NLP's 'hidden skills'

NLP: Those ‘Hidden Skills’

Reading time 5 mins

Trying to learn NLP from books…

When I first came across it back in 1979, I thought I could learn NLP from books.

After all, that is how we learned at school and college, wasn’t it?

So I got all the early NLP books immediately they arrived in the UK from the US. And I carefully read, analysed, and re-read each one of them. And, as there weren’t many being published at the time, there was plenty of time between books to read them thoroughly – and to practise the techniques,

And, after about 4 years, I realised there had to be more to it than was in the books. Yes, I was getting results. But not the seemingly miraculous results described in the books.

NLP’s Best Kept Secret?

So around 1983 I began attending live courses.

Short workshops, initially, and more in-depth NLP Certification Programmes some time later.

Yet it was only when I began running my own NLP training programmes that the penny dropped…

The NLP techniques as described in the books (and in videos and on websites) are great. They are certainly impressive. And with careful study and practise you can sometimes get quite good results through using them.

Quite good results. Some of the time.

The Hidden Skills

But you’re not getting the whole story. Because what is being described or demonstrated is the tip of the iceberg of what’s really happening in NLP change-work.

They don’t explain what makes NLP techniques really work i.e. the hidden skills. The subtle skills. The ‘secret NLP skills’ or ‘hidden NLP skills’ which take longer to learn and to develop skill with.

When they watch that skilful NLP expert leading a course or doing a video demonstration few people are aware of the huge amount of subtle stuff that is being used in addition to following the steps in the technique.

This is NLP’s best kept secret.

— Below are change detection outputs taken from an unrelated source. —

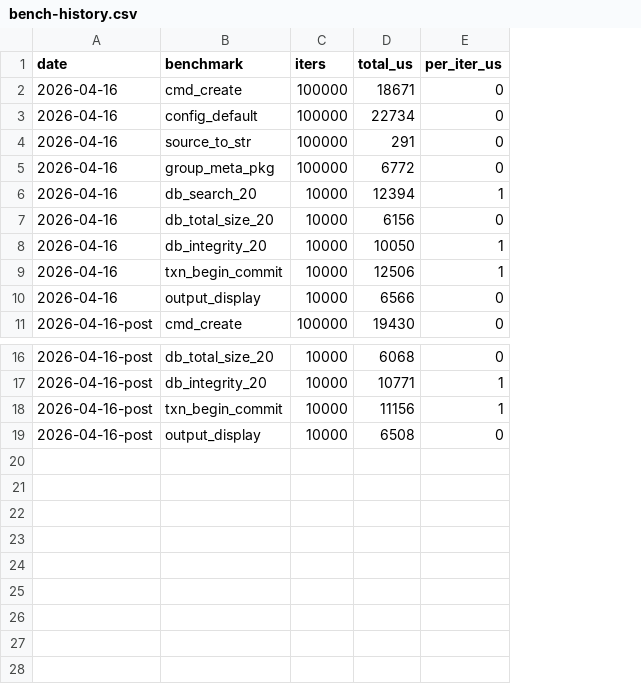
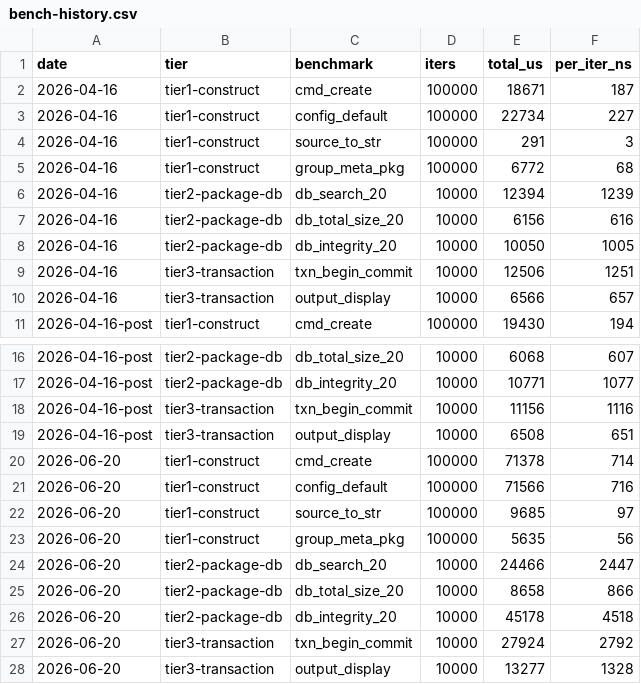
Before and after one commit to MacCracken/ark, a CSV file: bench-history.csv, drawn as a sheet; only a part is shown, gaps mark what is left out; removed rows and columns are numbered as before the commit, all else as after; the diff names each change by its address in the sheet, - before the commit and + after, or states it on an @@ line.

Commit message:
benchmark fixes

```diff
--- a/bench-history.csv
+++ b/bench-history.csv
+column B (tier), rows 2-11: tier1-construct | tier1-construct | tier1-construct | tier1-construct | tier2-package-db | tier2-package-db | tier2-package-db | tier3-transaction | tier3-transaction | tier1-construct; rows 16-19: tier2-package-db | tier2-package-db | tier3-transaction | tier3-transaction
-column E (per_iter_us), rows 2-11: 0 | 0 | 0 | 0 | 1 | 0 | 1 | 1 | 0 | 0; rows 16-19: 0 | 1 | 1 | 0
+column F (per_iter_ns), rows 2-11: 187 | 227 | 3 | 68 | 1239 | 616 | 1005 | 1251 | 657 | 194; rows 16-19: 607 | 1077 | 1116 | 651
+row 20: 2026-06-20 | tier1-construct | cmd_create | 100000 | 71378 | 714
+row 21: 2026-06-20 | tier1-construct | config_default | 100000 | 71566 | 716
+row 22: 2026-06-20 | tier1-construct | source_to_str | 100000 | 9685 | 97
+row 23: 2026-06-20 | tier1-construct | group_meta_pkg | 100000 | 5635 | 56
+row 24: 2026-06-20 | tier2-package-db | db_search_20 | 10000 | 24466 | 2447
+row 25: 2026-06-20 | tier2-package-db | db_total_size_20 | 10000 | 8658 | 866
+row 26: 2026-06-20 | tier2-package-db | db_integrity_20 | 10000 | 45178 | 4518
+row 27: 2026-06-20 | tier3-transaction | txn_begin_commit | 10000 | 27924 | 2792
+row 28: 2026-06-20 | tier3-transaction | output_display | 10000 | 13277 | 1328
```
Also changed, not shown: 5 other files.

It’s not deliberately kept secret – it’s simply happens that way. Why? Because to teach all the other stuff, the really powerful stuff, takes too long.

Most people want to become ‘master practitioners’ in a weekend and think that if they learn the steps in a technique they’ll get the same results as the experts.

This is why a lot of NLP marketing sort of ‘forgets’ to spell out the reality that there is a difference between knowing the steps in a technique and being able to use it with skill.

Good NLP: doing lots of things, simultaneously!

To get the best results from standard NLP techniques we need to be doing lots of things simultaneously!

And we need to be able to do this with unconscious competence i.e. we need to be doing it without consciously knowing we’re doing it.  Why? Because to do each of these at the same time with conscious awareness would be far too difficult. And far too clunky.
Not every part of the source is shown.